Without the images, output every record exactly as it appears.
+ + + +
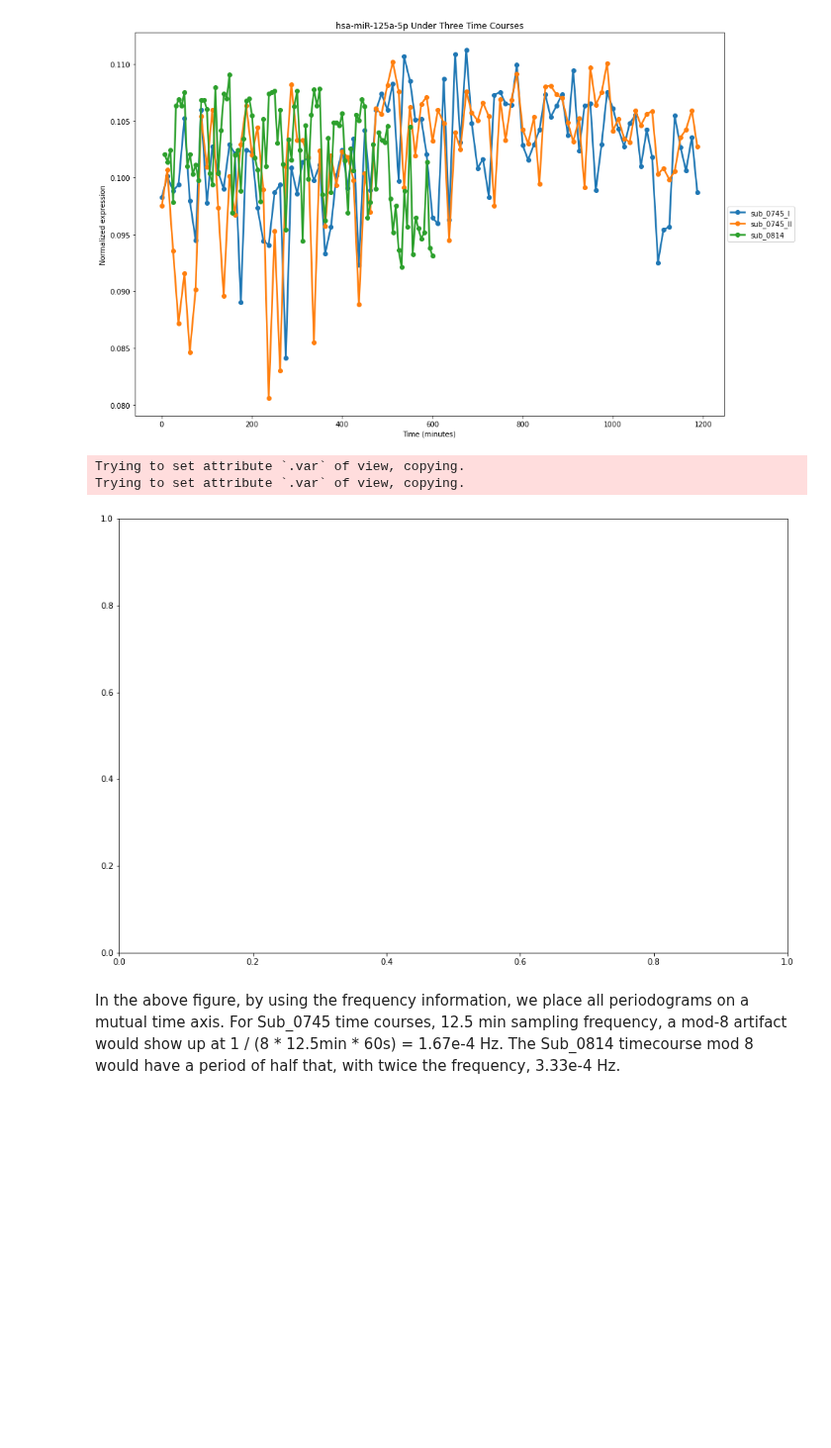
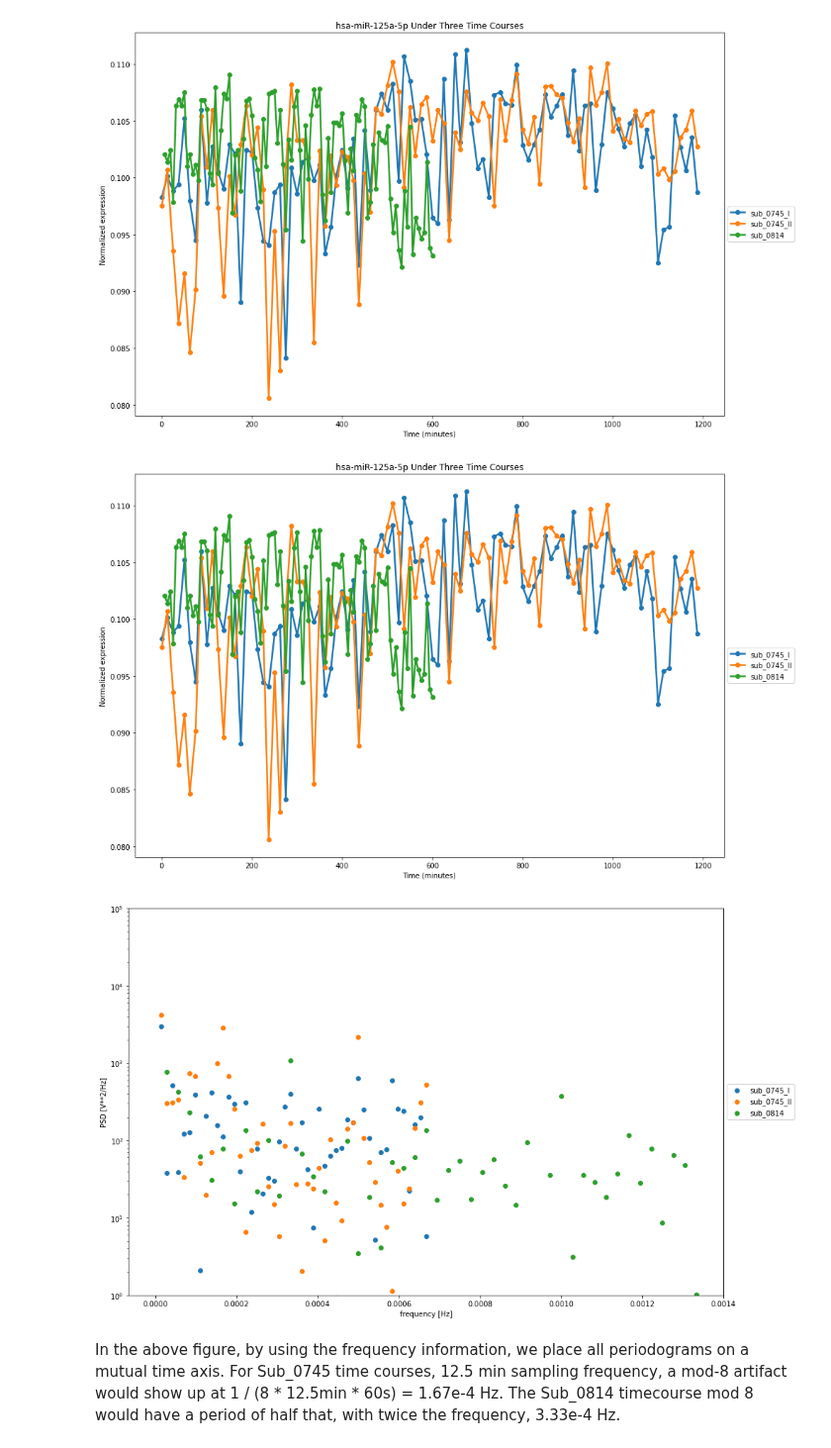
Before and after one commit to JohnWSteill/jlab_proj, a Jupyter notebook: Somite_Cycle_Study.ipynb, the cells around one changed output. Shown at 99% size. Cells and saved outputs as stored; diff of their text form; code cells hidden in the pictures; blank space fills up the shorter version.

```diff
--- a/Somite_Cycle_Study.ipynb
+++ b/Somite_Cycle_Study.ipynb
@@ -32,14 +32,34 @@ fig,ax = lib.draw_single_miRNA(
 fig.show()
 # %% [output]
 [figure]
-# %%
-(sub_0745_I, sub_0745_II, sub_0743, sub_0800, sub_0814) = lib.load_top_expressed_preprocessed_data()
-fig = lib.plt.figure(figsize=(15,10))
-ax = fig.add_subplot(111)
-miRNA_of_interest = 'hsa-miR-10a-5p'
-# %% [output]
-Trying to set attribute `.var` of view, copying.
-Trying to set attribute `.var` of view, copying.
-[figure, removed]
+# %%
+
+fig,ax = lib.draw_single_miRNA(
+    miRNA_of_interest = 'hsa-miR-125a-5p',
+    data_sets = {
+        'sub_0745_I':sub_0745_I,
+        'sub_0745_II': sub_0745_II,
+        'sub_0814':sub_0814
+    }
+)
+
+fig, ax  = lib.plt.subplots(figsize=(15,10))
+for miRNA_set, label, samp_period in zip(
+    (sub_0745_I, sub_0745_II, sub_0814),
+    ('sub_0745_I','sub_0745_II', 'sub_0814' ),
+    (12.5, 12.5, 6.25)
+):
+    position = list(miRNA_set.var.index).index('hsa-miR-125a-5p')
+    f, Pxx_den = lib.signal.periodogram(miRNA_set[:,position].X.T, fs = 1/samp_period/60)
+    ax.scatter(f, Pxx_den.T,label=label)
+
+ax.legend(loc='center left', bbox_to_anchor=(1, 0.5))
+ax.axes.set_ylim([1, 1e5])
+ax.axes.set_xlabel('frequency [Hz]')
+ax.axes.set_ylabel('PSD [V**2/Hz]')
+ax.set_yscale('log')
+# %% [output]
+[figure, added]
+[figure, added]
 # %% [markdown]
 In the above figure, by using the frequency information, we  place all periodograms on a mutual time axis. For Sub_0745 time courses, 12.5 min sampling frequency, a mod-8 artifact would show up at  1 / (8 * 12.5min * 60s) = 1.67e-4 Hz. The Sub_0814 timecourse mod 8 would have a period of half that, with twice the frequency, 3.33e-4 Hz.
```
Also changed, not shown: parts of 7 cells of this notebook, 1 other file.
+ + + +
» **Solution to the exercise**:
Before and after one commit to JohnWSteill/jlab_proj, a Jupyter notebook: Somite_Cycle_Study.ipynb, the cells around one changed output. Shown at 99% size. Cells and saved outputs as stored; diff of their text form; code cells hidden in the pictures; blank space fills up the shorter version.

```diff
--- a/Somite_Cycle_Study.ipynb
+++ b/Somite_Cycle_Study.ipynb
@@ -32,14 +32,34 @@ fig,ax = lib.draw_single_miRNA(
 fig.show()
 # %% [output]
 [figure]
-# %%
-(sub_0745_I, sub_0745_II, sub_0743, sub_0800, sub_0814) = lib.load_top_expressed_preprocessed_data()
-fig = lib.plt.figure(figsize=(15,10))
-ax = fig.add_subplot(111)
-miRNA_of_interest = 'hsa-miR-10a-5p'
-# %% [output]
-Trying to set attribute `.var` of view, copying.
-Trying to set attribute `.var` of view, copying.
-[figure, removed]
+# %%
+
+fig,ax = lib.draw_single_miRNA(
+    miRNA_of_interest = 'hsa-miR-125a-5p',
+    data_sets = {
+        'sub_0745_I':sub_0745_I,
+        'sub_0745_II': sub_0745_II,
+        'sub_0814':sub_0814
+    }
+)
+
+fig, ax  = lib.plt.subplots(figsize=(15,10))
+for miRNA_set, label, samp_period in zip(
+    (sub_0745_I, sub_0745_II, sub_0814),
+    ('sub_0745_I','sub_0745_II', 'sub_0814' ),
+    (12.5, 12.5, 6.25)
+):
+    position = list(miRNA_set.var.index).index('hsa-miR-125a-5p')
+    f, Pxx_den = lib.signal.periodogram(miRNA_set[:,position].X.T, fs = 1/samp_period/60)
+    ax.scatter(f, Pxx_den.T,label=label)
+
+ax.legend(loc='center left', bbox_to_anchor=(1, 0.5))
+ax.axes.set_ylim([1, 1e5])
+ax.axes.set_xlabel('frequency [Hz]')
+ax.axes.set_ylabel('PSD [V**2/Hz]')
+ax.set_yscale('log')
+# %% [output]
+[figure, added]
+[figure, added]
 # %% [markdown]
 In the above figure, by using the frequency information, we  place all periodograms on a mutual time axis. For Sub_0745 time courses, 12.5 min sampling frequency, a mod-8 artifact would show up at  1 / (8 * 12.5min * 60s) = 1.67e-4 Hz. The Sub_0814 timecourse mod 8 would have a period of half that, with twice the frequency, 3.33e-4 Hz.
```
Also changed, not shown: parts of 7 cells of this notebook, 1 other file.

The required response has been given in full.